Extracted information: Begin

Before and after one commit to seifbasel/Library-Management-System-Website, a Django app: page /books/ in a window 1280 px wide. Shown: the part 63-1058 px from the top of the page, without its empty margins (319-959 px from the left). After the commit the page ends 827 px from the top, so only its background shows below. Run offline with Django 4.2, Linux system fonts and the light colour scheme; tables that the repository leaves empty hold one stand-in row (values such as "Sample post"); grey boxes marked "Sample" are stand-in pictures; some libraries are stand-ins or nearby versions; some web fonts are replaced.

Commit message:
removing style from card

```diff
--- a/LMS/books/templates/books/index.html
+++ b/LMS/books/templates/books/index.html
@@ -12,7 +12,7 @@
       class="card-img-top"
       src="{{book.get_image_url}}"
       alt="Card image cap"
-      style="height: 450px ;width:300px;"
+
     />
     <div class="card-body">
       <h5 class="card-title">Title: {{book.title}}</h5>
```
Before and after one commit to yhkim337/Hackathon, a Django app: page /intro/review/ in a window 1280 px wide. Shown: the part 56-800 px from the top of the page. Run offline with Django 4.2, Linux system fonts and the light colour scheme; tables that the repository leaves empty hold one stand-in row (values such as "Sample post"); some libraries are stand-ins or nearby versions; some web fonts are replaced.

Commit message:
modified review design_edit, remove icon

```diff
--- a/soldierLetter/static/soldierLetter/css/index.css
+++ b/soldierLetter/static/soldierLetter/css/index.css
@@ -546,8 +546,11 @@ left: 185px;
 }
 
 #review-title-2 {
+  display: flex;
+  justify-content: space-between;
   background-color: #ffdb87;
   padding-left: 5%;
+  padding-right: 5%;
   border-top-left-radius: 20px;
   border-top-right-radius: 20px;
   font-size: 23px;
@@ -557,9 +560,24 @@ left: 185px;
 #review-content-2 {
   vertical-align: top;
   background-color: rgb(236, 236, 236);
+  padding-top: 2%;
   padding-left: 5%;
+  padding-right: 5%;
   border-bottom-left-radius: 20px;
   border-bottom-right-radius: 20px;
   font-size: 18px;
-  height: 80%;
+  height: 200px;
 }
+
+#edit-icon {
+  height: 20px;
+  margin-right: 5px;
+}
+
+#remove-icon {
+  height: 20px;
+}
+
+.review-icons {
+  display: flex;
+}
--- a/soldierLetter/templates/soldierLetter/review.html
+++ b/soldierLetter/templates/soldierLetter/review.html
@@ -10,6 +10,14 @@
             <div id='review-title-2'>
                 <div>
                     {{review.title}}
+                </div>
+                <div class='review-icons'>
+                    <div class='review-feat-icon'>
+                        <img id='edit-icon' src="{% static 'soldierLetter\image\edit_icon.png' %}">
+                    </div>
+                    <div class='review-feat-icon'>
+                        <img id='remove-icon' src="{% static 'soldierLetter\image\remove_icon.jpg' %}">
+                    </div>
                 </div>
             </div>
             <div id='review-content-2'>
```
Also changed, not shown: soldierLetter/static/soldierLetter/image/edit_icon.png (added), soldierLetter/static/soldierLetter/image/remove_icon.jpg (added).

Extracted information: End

▸ **Problem details**
Reproduce the data above in full, with no line missing.

▸ **Response to the task**
Before and after one commit to seifbasel/Library-Management-System-Website, a Django app: page /books/ in a window 1280 px wide. Shown: the part 63-1058 px from the top of the page, without its empty margins (319-959 px from the left). After the commit the page ends 827 px from the top, so only its background shows below. Run offline with Django 4.2, Linux system fonts and the light colour scheme; tables that the repository leaves empty hold one stand-in row (values such as "Sample post"); grey boxes marked "Sample" are stand-in pictures; some libraries are stand-ins or nearby versions; some web fonts are replaced.

Commit message:
removing style from card

```diff
--- a/LMS/books/templates/books/index.html
+++ b/LMS/books/templates/books/index.html
@@ -12,7 +12,7 @@
       class="card-img-top"
       src="{{book.get_image_url}}"
       alt="Card image cap"
-      style="height: 450px ;width:300px;"
+
     />
     <div class="card-body">
       <h5 class="card-title">Title: {{book.title}}</h5>
```
Before and after one commit to yhkim337/Hackathon, a Django app: page /intro/review/ in a window 1280 px wide. Shown: the part 56-800 px from the top of the page. Run offline with Django 4.2, Linux system fonts and the light colour scheme; tables that the repository leaves empty hold one stand-in row (values such as "Sample post"); some libraries are stand-ins or nearby versions; some web fonts are replaced.

Commit message:
modified review design_edit, remove icon

```diff
--- a/soldierLetter/static/soldierLetter/css/index.css
+++ b/soldierLetter/static/soldierLetter/css/index.css
@@ -546,8 +546,11 @@ left: 185px;
 }
 
 #review-title-2 {
+  display: flex;
+  justify-content: space-between;
   background-color: #ffdb87;
   padding-left: 5%;
+  padding-right: 5%;
   border-top-left-radius: 20px;
   border-top-right-radius: 20px;
   font-size: 23px;
@@ -557,9 +560,24 @@ left: 185px;
 #review-content-2 {
   vertical-align: top;
   background-color: rgb(236, 236, 236);
+  padding-top: 2%;
   padding-left: 5%;
+  padding-right: 5%;
   border-bottom-left-radius: 20px;
   border-bottom-right-radius: 20px;
   font-size: 18px;
-  height: 80%;
+  height: 200px;
 }
+
+#edit-icon {
+  height: 20px;
+  margin-right: 5px;
+}
+
+#remove-icon {
+  height: 20px;
+}
+
+.review-icons {
+  display: flex;
+}
--- a/soldierLetter/templates/soldierLetter/review.html
+++ b/soldierLetter/templates/soldierLetter/review.html
@@ -10,6 +10,14 @@
             <div id='review-title-2'>
                 <div>
                     {{review.title}}
+                </div>
+                <div class='review-icons'>
+                    <div class='review-feat-icon'>
+                        <img id='edit-icon' src="{% static 'soldierLetter\image\edit_icon.png' %}">
+                    </div>
+                    <div class='review-feat-icon'>
+                        <img id='remove-icon' src="{% static 'soldierLetter\image\remove_icon.jpg' %}">
+                    </div>
                 </div>
             </div>
             <div id='review-content-2'>
```
Also changed, not shown: soldierLetter/static/soldierLetter/image/edit_icon.png (added), soldierLetter/static/soldierLetter/image/remove_icon.jpg (added).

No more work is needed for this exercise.